Weapons systems put on display during North Korea's military parade on October 10, 2020. (Rodong Sinmun - News1)

North Korean authorities appear to be making continued preparations for a large-scale military parade. Even in North Korea itself, people had predicted that the country would hold a military parade on Apr. 15 to mark the birthday of late national founder Kim Il Sung. North Korea’s leadership apparently wrestled with the timing of the parade through early April.

According to a Daily NK source in North Korea on Friday, that the military parade would not be held on Apr. 15 was made known in early April. Before the change was made known, the military parade’s headquarters was reportedly planning the event for Apr. 15.

From the time North Korean authorities started recruiting soldiers to participate in the parade in June of last year, they made it clear that the event would mark Kim Il Sung’s birthday, a holiday North Koreans call the Day of the Sun. Not only did the headquarters preparing the parade believe until recently that the parade would be held on Apr. 15, but so did the military units supporting the parade.

In fact, the General Staff Department issued an order last June to the operations and training departments of military units and military schools nationwide on personnel recruitment and training plans for a “military parade to commemorate the 100th Day of the Sun.”

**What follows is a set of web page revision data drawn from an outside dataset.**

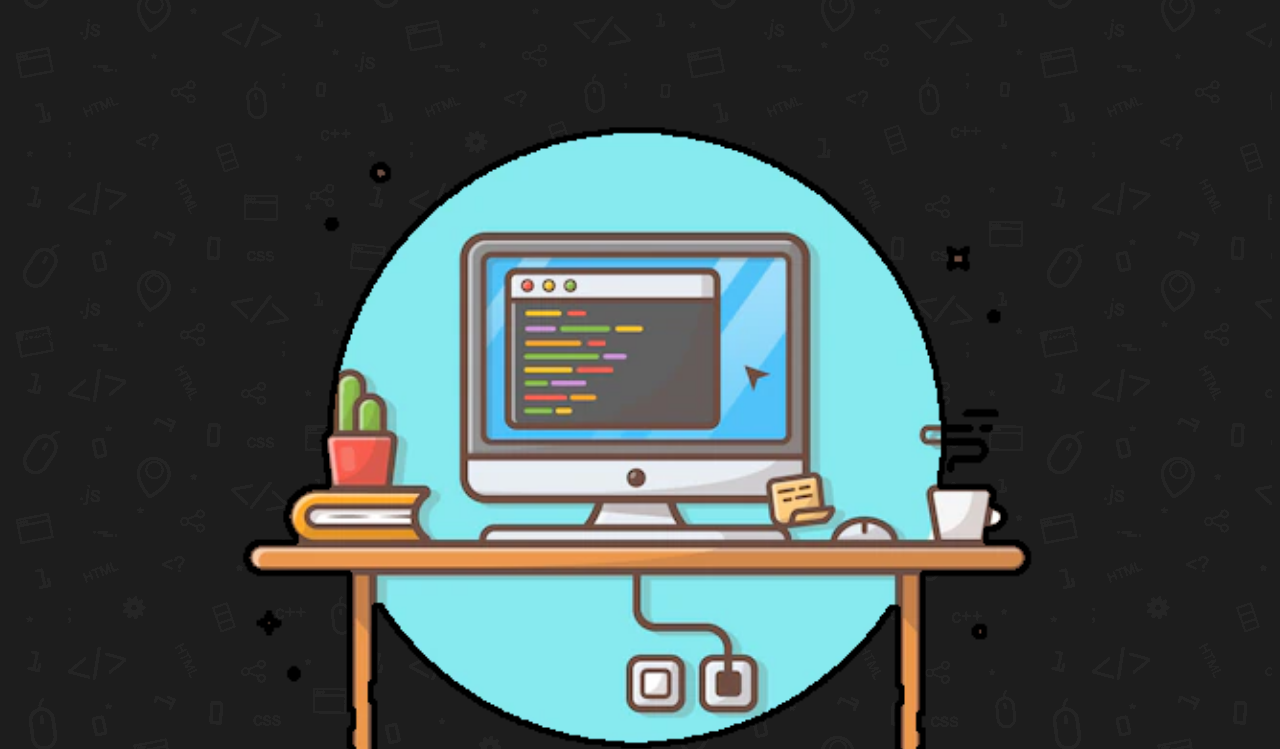
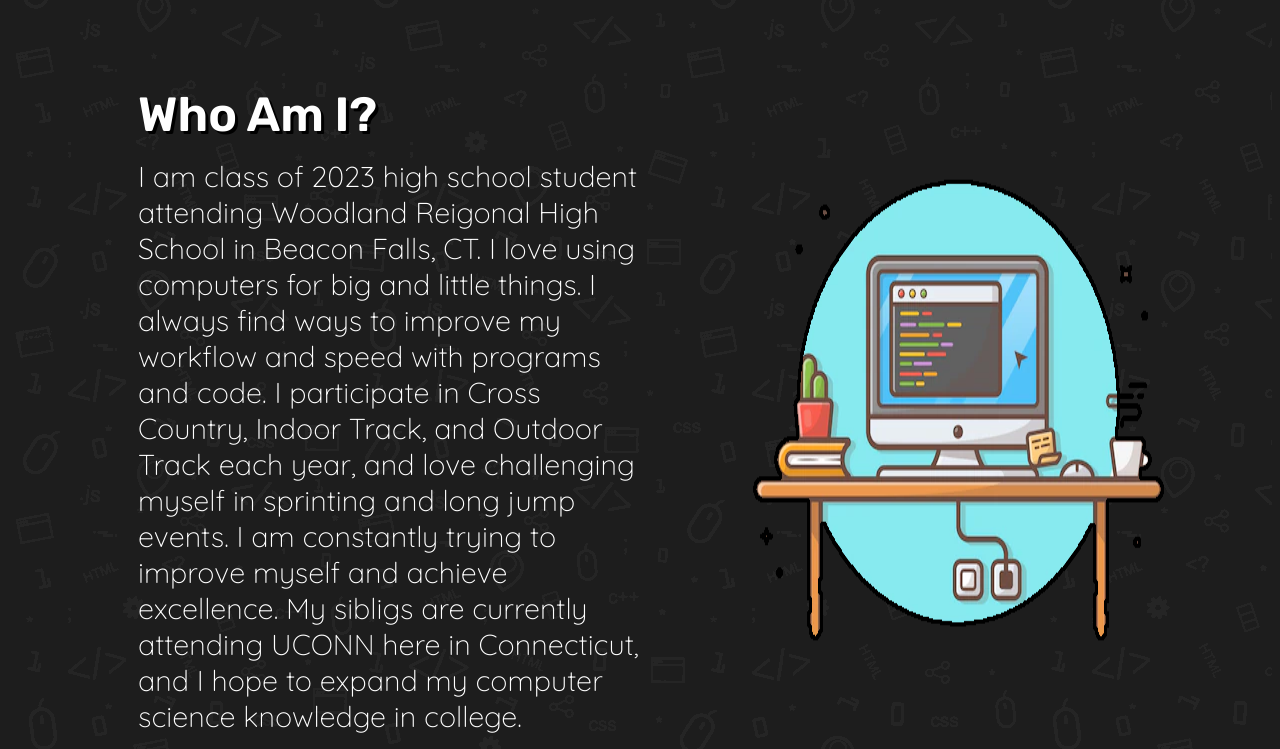
Before and after one commit to ErvinOwusu/ErvinPortfolio, a plain HTML site: page index.html in a window 1280 px wide. Shown: the part 673-1422 px from the top of the page. Drawn offline with Linux system fonts and the light colour scheme; a script that the page names is missing; a web font is replaced by a local one.

Commit message:
Updating css

```diff
--- a/nav.css
+++ b/nav.css
@@ -57,7 +57,7 @@
 }
 
 .current-page {
-    background: rgba(77, 234, 61, 0.2);
+    background: rgba(77, 234, 61, 0.6);
     padding: 10px 20px;
 }
 
--- a/style.css
+++ b/style.css
@@ -99,3 +99,19 @@ i.fa-regular {
     text-shadow: 3px 3px 0 #000;
     font-size: 3rem;
 }
+
+.desc-C {
+    color: white;
+    font-size: 1.8rem;
+    font-family: 'Quicksand', sans-serif;
+    text-align: left;
+    padding-top: 15px;
+    font-weight: 300;
+    width: 100%;
+}
+
+.container {
+    padding: 200px 0 0 100px;
+    display: flex;
+    flex-direction: row;
+}
--- a/work.css
+++ b/work.css
@@ -3,6 +3,9 @@ html {
 }
 body {
     background-color: #1D1D1D;
+}
+a {
+    color: #64FF54;
 }
 
 .title-A {
@@ -17,12 +20,15 @@ body {
 
 section img {
     max-width: 300px;
+    border: 2px solid white;
+    border-radius:
 }
 
 .container {
     color: white;
     text-align: center;
-    width: 100%;
+    width: 20%;
+    padding-left: 90px;
 }
 .flex-r {
     display: flex;
@@ -41,7 +47,7 @@ section img {
 .desc-A {
     font-family: 'Quicksand', sans-serif;
     font-size: 1.3rem;
-    width: 60%;
+    width: 100%;
     margin-left: auto;
     margin-right: auto;
 }
```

The order explained that the parade would “deeply honor” and “splendidly commemorate” Kim, the “founder of socialist Choson [North Korea] and the sun of the nation” in the hearts of the entire people.

However, Daily NK was unable to determine exactly when and why North Korea’s leadership changed the date of the parade.

That said, within the ruling party, some people said the parade was delayed as the party’s event preparations committee began planning early this year for national commemorative events to be held from late leader Kim Jong Il’s 80th birthday on Feb. 16 to the 90th anniversary of the founding of North Korea’s military on Apr. 25.

In fact, during the Sixth Plenary Meeting of the Eighth Party Congress on Jan. 19, the politburo of the Central Committee adopted a resolution to “splendidly celebrate” the 100th birthday of Kim Il Sung and the 80th birthday of Kim Jong Il.

With the adoption of the resolution, the authorities designated the period from Feb. 16 to Apr. 25 as the “greatest celebratory period of the nation,” ordering organizations throughout the country to emphasize the accomplishments of the first 10 years of current North Korean leader Kim Jong Un’s reign on every holiday of the celebratory period.

After the military parade was delayed past Apr. 15, some North Koreans claimed that the anniversary of the founding of the North Korean military is a better holiday to highlight the current Kim’s greatest accomplishment of strengthening national defense than the birthday of his grandfather, Kim Il Sung.

This is because the authorities can underscore that while Kim Il Sung organized his army to resist the Japanese with a few rifles, Kim Jong Un succeeded in giving North Korea a nuclear arsenal amid difficulties while holding firm to the “independent revolutionary line” for the last decade.

Inside North Korea, the authorities are reportedly underscoring that this year is the time to bring the advancement of the nation’s nuclear arsenal to its peak. The country is trying to make optimal use of the current period to develop its nuclear arsenal, with tensions between the US and China and the US and Russia leading to repeated failures by the UN Security Council to place sanctions on North Korea.

Meanwhile, some observers believe the country delayed the parade because it had not completed its arsenal to the point that it could put it on display.

In a telephone conversation with Daily NK, Yang Uk, an associate research fellow at the Asan Institute for Policy Studies, said North Korea appears to be rushing quite a bit in regards to nuclear weapons development. He said the military parade could have been delayed somewhat since the weapons systems they wanted to show off are incomplete.

From Jan. 5 to Apr. 16, North Korea has committed 13 military provocations this year alone. Many kinds of weapons were used in these provocations, including medium-range ballistic missiles, hypersonic missiles, short-range ballistic missiles, long-range cruise missiles, surface-to-surface tactical guided missiles, ICBMs, multiple rocket systems, and “new type” tactical guided weapons.

Rather than showing off the gradual, systematic development of a single weapons system, the authorities appear to have been scrambling to show off a number of weapons systems. Because of this, North Korean authorities may increase the number of previously unveiled weapon systems in this parade, or fix up the exteriors of incomplete systems to put on display.

Yang said that if North Korea cannot display any new weapons, the country could roll out several hypersonic missiles or show off launch systems like mobile rocket launchers. He also speculated that North Korea — feeling the need to emphasize its strategic weapons — could focus on warheads, displaying MRVs or MIRVs.

Translated by David Black. Edited by Robert Lauler. 

Please direct any comments or questions about this article to dailynkenglish@uni-media.net.

Read in Korean

Seulkee Jang is one of Daily NK's full-time journalists. Please direct any questions about her articles to dailynkenglish@uni-media.net.